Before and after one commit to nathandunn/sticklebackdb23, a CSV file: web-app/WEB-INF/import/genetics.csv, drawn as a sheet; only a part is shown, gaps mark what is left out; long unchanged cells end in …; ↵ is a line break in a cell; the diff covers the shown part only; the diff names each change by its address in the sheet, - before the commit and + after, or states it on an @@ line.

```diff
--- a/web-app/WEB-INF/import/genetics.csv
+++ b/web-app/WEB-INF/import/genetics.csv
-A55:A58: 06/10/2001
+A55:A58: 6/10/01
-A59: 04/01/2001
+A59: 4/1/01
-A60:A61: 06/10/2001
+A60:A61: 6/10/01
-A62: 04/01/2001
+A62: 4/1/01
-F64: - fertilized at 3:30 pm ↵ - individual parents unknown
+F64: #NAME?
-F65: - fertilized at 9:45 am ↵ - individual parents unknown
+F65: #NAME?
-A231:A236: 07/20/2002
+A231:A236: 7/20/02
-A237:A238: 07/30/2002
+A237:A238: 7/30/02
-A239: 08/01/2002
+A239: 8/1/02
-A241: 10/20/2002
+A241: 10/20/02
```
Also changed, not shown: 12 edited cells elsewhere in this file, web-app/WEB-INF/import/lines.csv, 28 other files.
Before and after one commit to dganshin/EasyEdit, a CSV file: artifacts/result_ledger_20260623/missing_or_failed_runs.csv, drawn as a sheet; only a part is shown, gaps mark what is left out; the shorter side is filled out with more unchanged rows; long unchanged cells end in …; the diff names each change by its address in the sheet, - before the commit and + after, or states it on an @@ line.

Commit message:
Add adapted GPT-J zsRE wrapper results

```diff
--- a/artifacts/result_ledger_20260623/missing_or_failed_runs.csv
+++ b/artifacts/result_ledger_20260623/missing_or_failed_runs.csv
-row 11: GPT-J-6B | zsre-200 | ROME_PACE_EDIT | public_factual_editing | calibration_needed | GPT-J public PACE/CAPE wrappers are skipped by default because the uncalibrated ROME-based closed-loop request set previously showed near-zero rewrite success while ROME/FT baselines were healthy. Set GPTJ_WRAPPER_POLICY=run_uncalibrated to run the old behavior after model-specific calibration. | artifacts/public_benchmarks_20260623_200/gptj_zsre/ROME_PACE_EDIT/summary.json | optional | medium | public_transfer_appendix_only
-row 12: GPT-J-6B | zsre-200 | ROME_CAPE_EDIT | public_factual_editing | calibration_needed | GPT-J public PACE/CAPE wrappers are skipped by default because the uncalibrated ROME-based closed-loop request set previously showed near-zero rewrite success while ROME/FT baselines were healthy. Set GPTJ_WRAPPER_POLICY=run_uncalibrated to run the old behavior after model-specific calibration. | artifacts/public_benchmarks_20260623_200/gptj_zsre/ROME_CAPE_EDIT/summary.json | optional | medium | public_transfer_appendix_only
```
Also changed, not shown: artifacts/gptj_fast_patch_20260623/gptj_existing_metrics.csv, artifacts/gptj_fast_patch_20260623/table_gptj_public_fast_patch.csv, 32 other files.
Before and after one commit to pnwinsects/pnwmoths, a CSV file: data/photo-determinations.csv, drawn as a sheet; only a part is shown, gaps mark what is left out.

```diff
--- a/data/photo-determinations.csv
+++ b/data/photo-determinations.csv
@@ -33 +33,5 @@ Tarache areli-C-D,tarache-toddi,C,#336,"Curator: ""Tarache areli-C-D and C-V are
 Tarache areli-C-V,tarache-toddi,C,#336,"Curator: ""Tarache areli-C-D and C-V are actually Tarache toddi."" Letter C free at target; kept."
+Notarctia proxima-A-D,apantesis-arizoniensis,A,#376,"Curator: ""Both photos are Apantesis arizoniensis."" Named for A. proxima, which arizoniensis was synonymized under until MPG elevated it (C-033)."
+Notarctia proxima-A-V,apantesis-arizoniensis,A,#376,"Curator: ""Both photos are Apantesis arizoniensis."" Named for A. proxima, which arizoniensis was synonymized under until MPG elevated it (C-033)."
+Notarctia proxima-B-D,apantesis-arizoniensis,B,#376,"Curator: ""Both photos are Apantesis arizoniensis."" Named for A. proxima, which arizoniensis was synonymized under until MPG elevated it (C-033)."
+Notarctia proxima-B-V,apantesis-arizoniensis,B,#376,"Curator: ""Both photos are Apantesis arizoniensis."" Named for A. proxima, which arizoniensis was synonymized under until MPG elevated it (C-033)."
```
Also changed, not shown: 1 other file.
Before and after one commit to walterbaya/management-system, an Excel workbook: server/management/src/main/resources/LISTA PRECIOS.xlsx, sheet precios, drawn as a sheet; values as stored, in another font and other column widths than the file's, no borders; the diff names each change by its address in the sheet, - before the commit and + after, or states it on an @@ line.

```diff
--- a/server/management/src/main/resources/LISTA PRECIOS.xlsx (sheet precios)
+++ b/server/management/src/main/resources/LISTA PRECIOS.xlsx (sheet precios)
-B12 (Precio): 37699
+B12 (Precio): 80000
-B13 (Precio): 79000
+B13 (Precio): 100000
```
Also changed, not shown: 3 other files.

————

What you are asked to do »
Print all of the data exactly as it was given.

Expected answer »
Before and after one commit to nathandunn/sticklebackdb23, a CSV file: web-app/WEB-INF/import/genetics.csv, drawn as a sheet; only a part is shown, gaps mark what is left out; long unchanged cells end in …; ↵ is a line break in a cell; the diff covers the shown part only; the diff names each change by its address in the sheet, - before the commit and + after, or states it on an @@ line.

```diff
--- a/web-app/WEB-INF/import/genetics.csv
+++ b/web-app/WEB-INF/import/genetics.csv
-A55:A58: 06/10/2001
+A55:A58: 6/10/01
-A59: 04/01/2001
+A59: 4/1/01
-A60:A61: 06/10/2001
+A60:A61: 6/10/01
-A62: 04/01/2001
+A62: 4/1/01
-F64: - fertilized at 3:30 pm ↵ - individual parents unknown
+F64: #NAME?
-F65: - fertilized at 9:45 am ↵ - individual parents unknown
+F65: #NAME?
-A231:A236: 07/20/2002
+A231:A236: 7/20/02
-A237:A238: 07/30/2002
+A237:A238: 7/30/02
-A239: 08/01/2002
+A239: 8/1/02
-A241: 10/20/2002
+A241: 10/20/02
```
Also changed, not shown: 12 edited cells elsewhere in this file, web-app/WEB-INF/import/lines.csv, 28 other files.
Before and after one commit to dganshin/EasyEdit, a CSV file: artifacts/result_ledger_20260623/missing_or_failed_runs.csv, drawn as a sheet; only a part is shown, gaps mark what is left out; the shorter side is filled out with more unchanged rows; long unchanged cells end in …; the diff names each change by its address in the sheet, - before the commit and + after, or states it on an @@ line.

Commit message:
Add adapted GPT-J zsRE wrapper results

```diff
--- a/artifacts/result_ledger_20260623/missing_or_failed_runs.csv
+++ b/artifacts/result_ledger_20260623/missing_or_failed_runs.csv
-row 11: GPT-J-6B | zsre-200 | ROME_PACE_EDIT | public_factual_editing | calibration_needed | GPT-J public PACE/CAPE wrappers are skipped by default because the uncalibrated ROME-based closed-loop request set previously showed near-zero rewrite success while ROME/FT baselines were healthy. Set GPTJ_WRAPPER_POLICY=run_uncalibrated to run the old behavior after model-specific calibration. | artifacts/public_benchmarks_20260623_200/gptj_zsre/ROME_PACE_EDIT/summary.json | optional | medium | public_transfer_appendix_only
-row 12: GPT-J-6B | zsre-200 | ROME_CAPE_EDIT | public_factual_editing | calibration_needed | GPT-J public PACE/CAPE wrappers are skipped by default because the uncalibrated ROME-based closed-loop request set previously showed near-zero rewrite success while ROME/FT baselines were healthy. Set GPTJ_WRAPPER_POLICY=run_uncalibrated to run the old behavior after model-specific calibration. | artifacts/public_benchmarks_20260623_200/gptj_zsre/ROME_CAPE_EDIT/summary.json | optional | medium | public_transfer_appendix_only
```
Also changed, not shown: artifacts/gptj_fast_patch_20260623/gptj_existing_metrics.csv, artifacts/gptj_fast_patch_20260623/table_gptj_public_fast_patch.csv, 32 other files.
Before and after one commit to pnwinsects/pnwmoths, a CSV file: data/photo-determinations.csv, drawn as a sheet; only a part is shown, gaps mark what is left out.

```diff
--- a/data/photo-determinations.csv
+++ b/data/photo-determinations.csv
@@ -33 +33,5 @@ Tarache areli-C-D,tarache-toddi,C,#336,"Curator: ""Tarache areli-C-D and C-V are
 Tarache areli-C-V,tarache-toddi,C,#336,"Curator: ""Tarache areli-C-D and C-V are actually Tarache toddi."" Letter C free at target; kept."
+Notarctia proxima-A-D,apantesis-arizoniensis,A,#376,"Curator: ""Both photos are Apantesis arizoniensis."" Named for A. proxima, which arizoniensis was synonymized under until MPG elevated it (C-033)."
+Notarctia proxima-A-V,apantesis-arizoniensis,A,#376,"Curator: ""Both photos are Apantesis arizoniensis."" Named for A. proxima, which arizoniensis was synonymized under until MPG elevated it (C-033)."
+Notarctia proxima-B-D,apantesis-arizoniensis,B,#376,"Curator: ""Both photos are Apantesis arizoniensis."" Named for A. proxima, which arizoniensis was synonymized under until MPG elevated it (C-033)."
+Notarctia proxima-B-V,apantesis-arizoniensis,B,#376,"Curator: ""Both photos are Apantesis arizoniensis."" Named for A. proxima, which arizoniensis was synonymized under until MPG elevated it (C-033)."
```
Also changed, not shown: 1 other file.
Before and after one commit to walterbaya/management-system, an Excel workbook: server/management/src/main/resources/LISTA PRECIOS.xlsx, sheet precios, drawn as a sheet; values as stored, in another font and other column widths than the file's, no borders; the diff names each change by its address in the sheet, - before the commit and + after, or states it on an @@ line.

```diff
--- a/server/management/src/main/resources/LISTA PRECIOS.xlsx (sheet precios)
+++ b/server/management/src/main/resources/LISTA PRECIOS.xlsx (sheet precios)
-B12 (Precio): 37699
+B12 (Precio): 80000
-B13 (Precio): 79000
+B13 (Precio): 100000
```
Also changed, not shown: 3 other files.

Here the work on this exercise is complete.